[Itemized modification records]
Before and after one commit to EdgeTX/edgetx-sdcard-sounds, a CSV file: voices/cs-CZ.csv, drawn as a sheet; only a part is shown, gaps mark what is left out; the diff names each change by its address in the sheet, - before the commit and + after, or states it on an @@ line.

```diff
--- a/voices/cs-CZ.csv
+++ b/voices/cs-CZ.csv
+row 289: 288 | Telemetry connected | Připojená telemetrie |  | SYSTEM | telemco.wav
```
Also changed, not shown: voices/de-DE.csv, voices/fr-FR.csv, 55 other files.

* * *

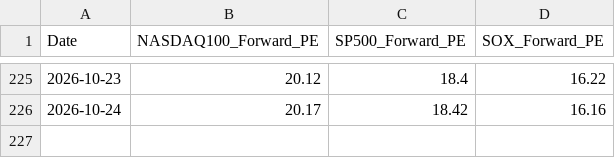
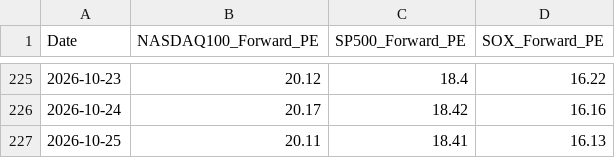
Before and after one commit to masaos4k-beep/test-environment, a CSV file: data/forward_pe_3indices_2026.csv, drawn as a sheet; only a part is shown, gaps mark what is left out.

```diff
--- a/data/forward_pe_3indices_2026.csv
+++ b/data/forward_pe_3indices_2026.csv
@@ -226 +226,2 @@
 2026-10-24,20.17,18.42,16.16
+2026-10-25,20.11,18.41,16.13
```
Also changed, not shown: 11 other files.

TASK PROMPT >>
Among the entries above, find every line holding "data" and copy it.

TASK ANSWER >>
Before and after one commit to masaos4k-beep/test-environment, a CSV file: data/forward_pe_3indices_2026.csv, drawn as a sheet; only a part is shown, gaps mark what is left out.
--- a/data/forward_pe_3indices_2026.csv
+++ b/data/forward_pe_3indices_2026.csv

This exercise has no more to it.